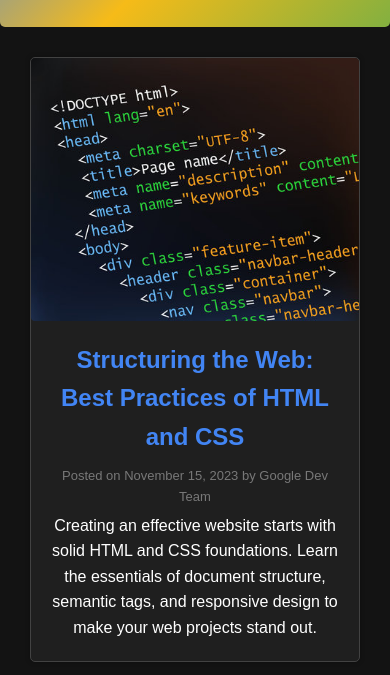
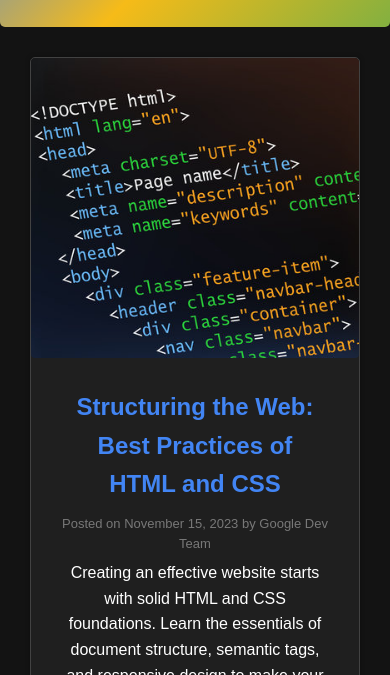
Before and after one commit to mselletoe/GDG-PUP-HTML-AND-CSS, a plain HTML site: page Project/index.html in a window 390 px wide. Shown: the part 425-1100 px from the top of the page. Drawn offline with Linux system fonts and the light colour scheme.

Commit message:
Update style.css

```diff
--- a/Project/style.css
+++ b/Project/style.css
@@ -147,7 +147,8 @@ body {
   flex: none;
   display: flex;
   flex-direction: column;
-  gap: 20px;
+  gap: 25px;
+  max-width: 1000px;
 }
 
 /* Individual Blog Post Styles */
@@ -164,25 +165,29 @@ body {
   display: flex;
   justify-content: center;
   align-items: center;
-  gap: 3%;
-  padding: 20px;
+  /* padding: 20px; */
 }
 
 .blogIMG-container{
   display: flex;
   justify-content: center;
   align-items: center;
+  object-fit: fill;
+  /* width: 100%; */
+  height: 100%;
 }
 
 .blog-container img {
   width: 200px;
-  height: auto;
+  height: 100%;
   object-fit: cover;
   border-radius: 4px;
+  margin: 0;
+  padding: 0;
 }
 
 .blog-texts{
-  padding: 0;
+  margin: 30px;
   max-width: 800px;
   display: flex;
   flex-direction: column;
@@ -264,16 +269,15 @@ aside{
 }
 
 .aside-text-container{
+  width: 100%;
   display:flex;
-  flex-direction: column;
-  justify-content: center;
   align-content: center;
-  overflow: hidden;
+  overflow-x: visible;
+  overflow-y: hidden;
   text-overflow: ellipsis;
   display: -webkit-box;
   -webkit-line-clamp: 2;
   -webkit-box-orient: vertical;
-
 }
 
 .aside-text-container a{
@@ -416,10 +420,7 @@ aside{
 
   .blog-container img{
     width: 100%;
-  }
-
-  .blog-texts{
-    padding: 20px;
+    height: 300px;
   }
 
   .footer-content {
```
☆ ☆ ☆ ☆ ☆ ☆ ☆
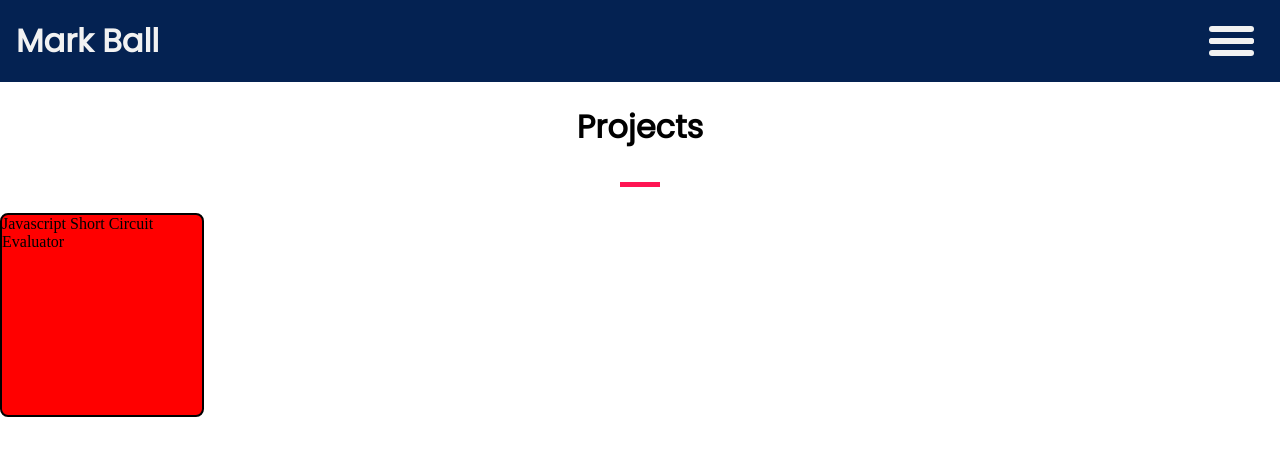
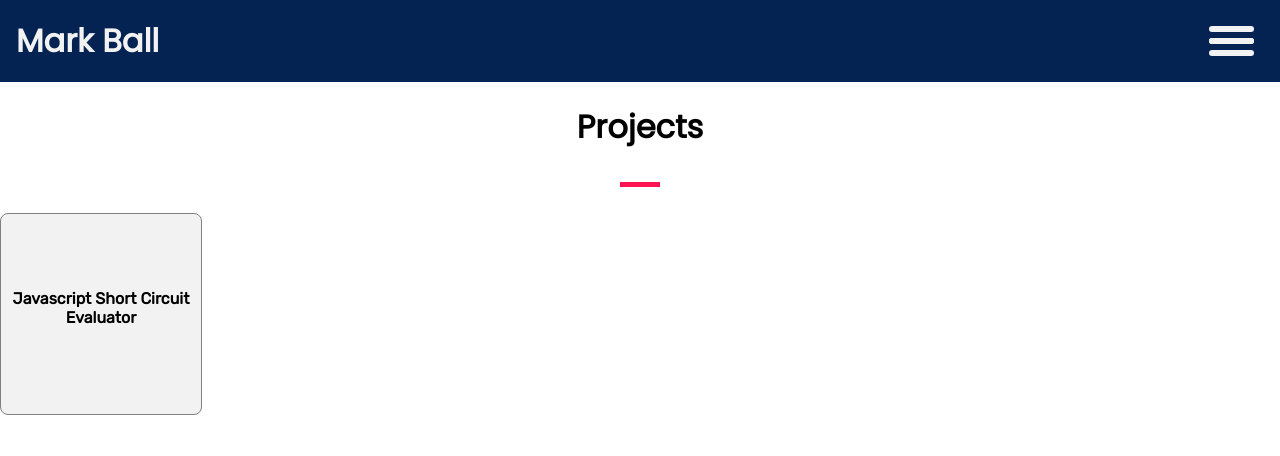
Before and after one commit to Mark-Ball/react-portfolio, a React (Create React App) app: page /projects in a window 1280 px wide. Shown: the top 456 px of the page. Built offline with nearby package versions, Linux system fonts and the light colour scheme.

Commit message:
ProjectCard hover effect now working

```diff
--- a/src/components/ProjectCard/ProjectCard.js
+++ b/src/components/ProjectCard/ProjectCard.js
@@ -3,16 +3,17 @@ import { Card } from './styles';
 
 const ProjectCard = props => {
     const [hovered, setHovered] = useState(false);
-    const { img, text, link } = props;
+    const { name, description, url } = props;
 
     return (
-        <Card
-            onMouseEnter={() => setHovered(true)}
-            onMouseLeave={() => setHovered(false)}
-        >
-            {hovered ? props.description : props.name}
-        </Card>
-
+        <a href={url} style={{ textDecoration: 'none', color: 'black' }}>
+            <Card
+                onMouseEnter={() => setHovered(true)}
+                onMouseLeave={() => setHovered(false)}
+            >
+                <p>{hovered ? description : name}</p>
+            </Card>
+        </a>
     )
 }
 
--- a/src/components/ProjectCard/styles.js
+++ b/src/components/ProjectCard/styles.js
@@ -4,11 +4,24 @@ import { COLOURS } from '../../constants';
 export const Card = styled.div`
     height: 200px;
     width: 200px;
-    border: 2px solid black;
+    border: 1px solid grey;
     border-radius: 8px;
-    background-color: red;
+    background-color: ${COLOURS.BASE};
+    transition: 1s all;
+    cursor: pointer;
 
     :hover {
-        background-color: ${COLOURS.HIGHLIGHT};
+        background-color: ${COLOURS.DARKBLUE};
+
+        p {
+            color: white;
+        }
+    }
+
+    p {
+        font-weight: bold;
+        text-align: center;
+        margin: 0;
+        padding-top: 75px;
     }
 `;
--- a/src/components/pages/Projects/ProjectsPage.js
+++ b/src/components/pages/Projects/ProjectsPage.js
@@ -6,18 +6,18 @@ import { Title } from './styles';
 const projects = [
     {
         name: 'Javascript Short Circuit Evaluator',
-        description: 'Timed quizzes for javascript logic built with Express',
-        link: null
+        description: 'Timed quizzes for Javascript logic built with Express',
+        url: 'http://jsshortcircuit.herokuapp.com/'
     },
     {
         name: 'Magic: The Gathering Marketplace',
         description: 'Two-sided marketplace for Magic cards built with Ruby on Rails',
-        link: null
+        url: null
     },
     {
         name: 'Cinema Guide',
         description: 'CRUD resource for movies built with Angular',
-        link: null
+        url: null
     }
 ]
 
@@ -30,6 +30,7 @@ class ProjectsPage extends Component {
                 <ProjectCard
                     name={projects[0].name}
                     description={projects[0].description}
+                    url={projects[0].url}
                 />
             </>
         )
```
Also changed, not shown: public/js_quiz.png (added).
☆ ☆ ☆ ☆ ☆ ☆ ☆
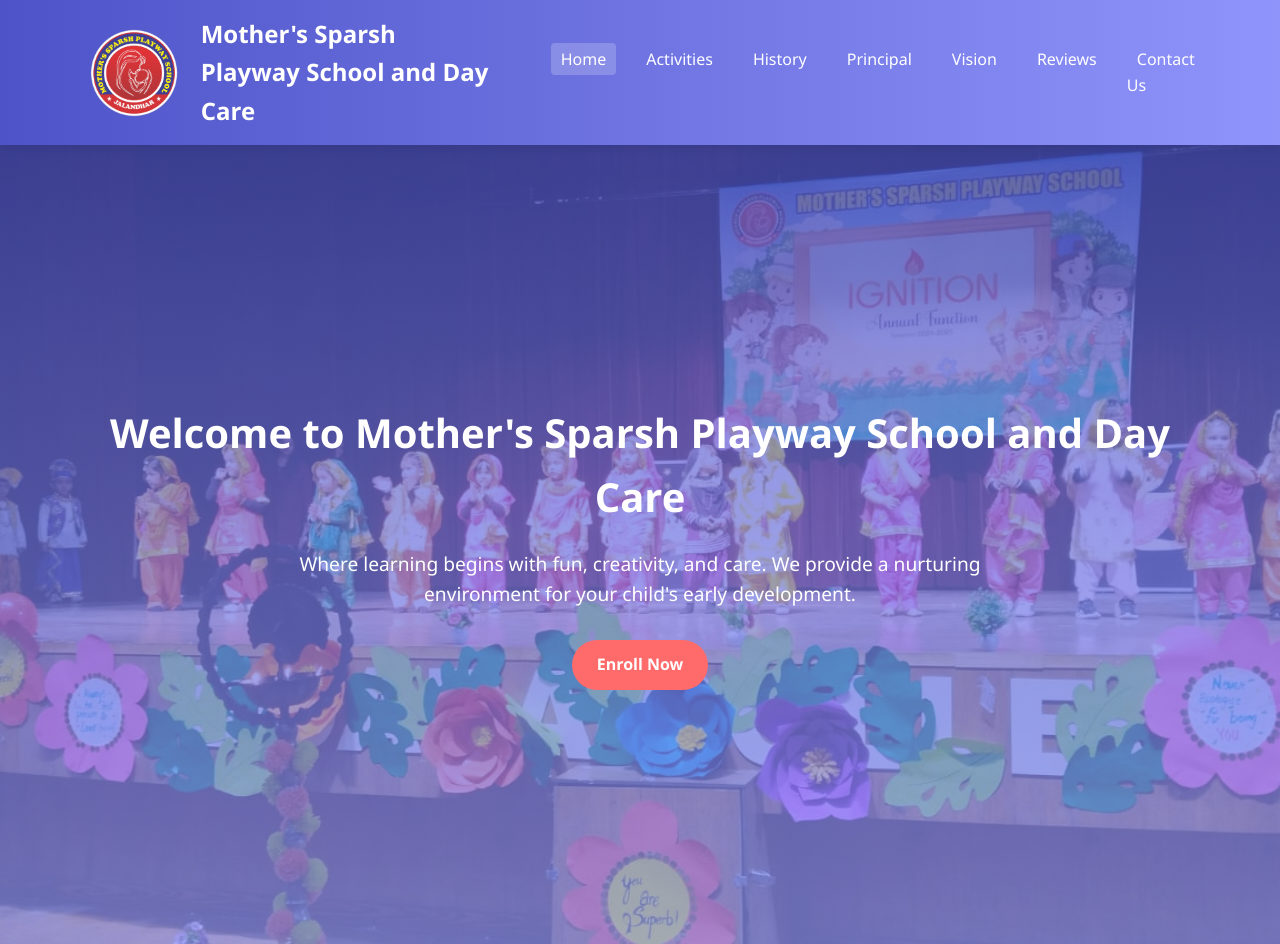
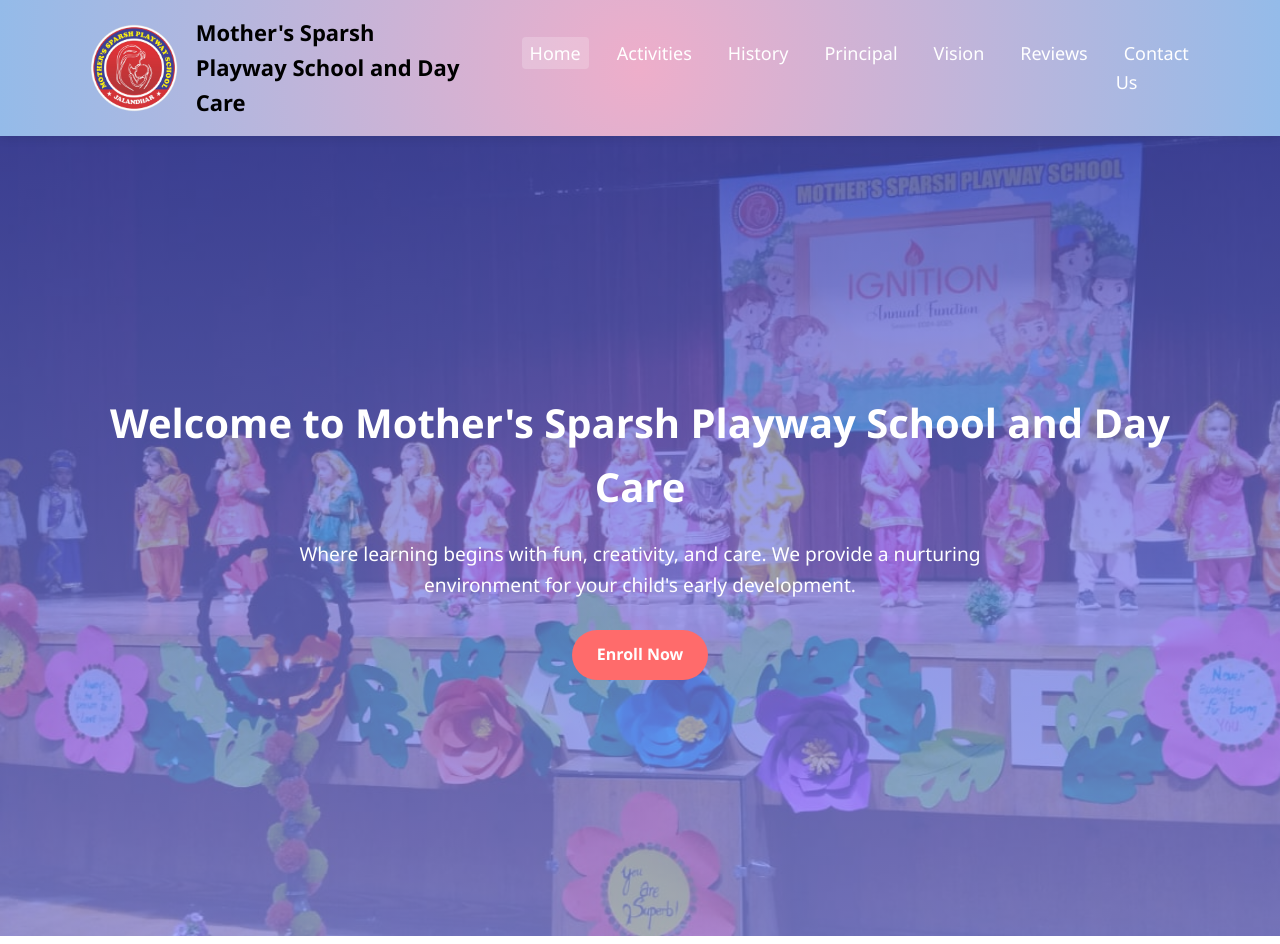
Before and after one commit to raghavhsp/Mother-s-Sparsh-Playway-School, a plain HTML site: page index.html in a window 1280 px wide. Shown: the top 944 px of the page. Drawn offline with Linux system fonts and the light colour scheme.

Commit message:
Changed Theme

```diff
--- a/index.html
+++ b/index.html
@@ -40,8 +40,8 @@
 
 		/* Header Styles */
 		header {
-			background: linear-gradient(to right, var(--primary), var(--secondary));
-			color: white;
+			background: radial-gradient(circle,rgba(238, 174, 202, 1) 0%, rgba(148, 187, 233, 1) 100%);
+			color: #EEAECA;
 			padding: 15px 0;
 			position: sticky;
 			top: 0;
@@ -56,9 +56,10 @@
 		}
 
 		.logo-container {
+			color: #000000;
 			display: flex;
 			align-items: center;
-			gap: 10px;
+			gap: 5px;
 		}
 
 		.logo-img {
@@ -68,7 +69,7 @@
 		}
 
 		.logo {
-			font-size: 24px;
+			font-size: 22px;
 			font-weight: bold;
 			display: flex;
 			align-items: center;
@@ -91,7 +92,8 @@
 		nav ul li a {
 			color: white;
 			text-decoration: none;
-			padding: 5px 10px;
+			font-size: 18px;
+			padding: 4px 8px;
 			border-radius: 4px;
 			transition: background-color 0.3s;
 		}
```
☆ ☆ ☆ ☆ ☆ ☆ ☆
Exercise brief:
Respond with the count of lines in the material above that contain the word "description", and add nothing to it.

Solution to the exercise:
8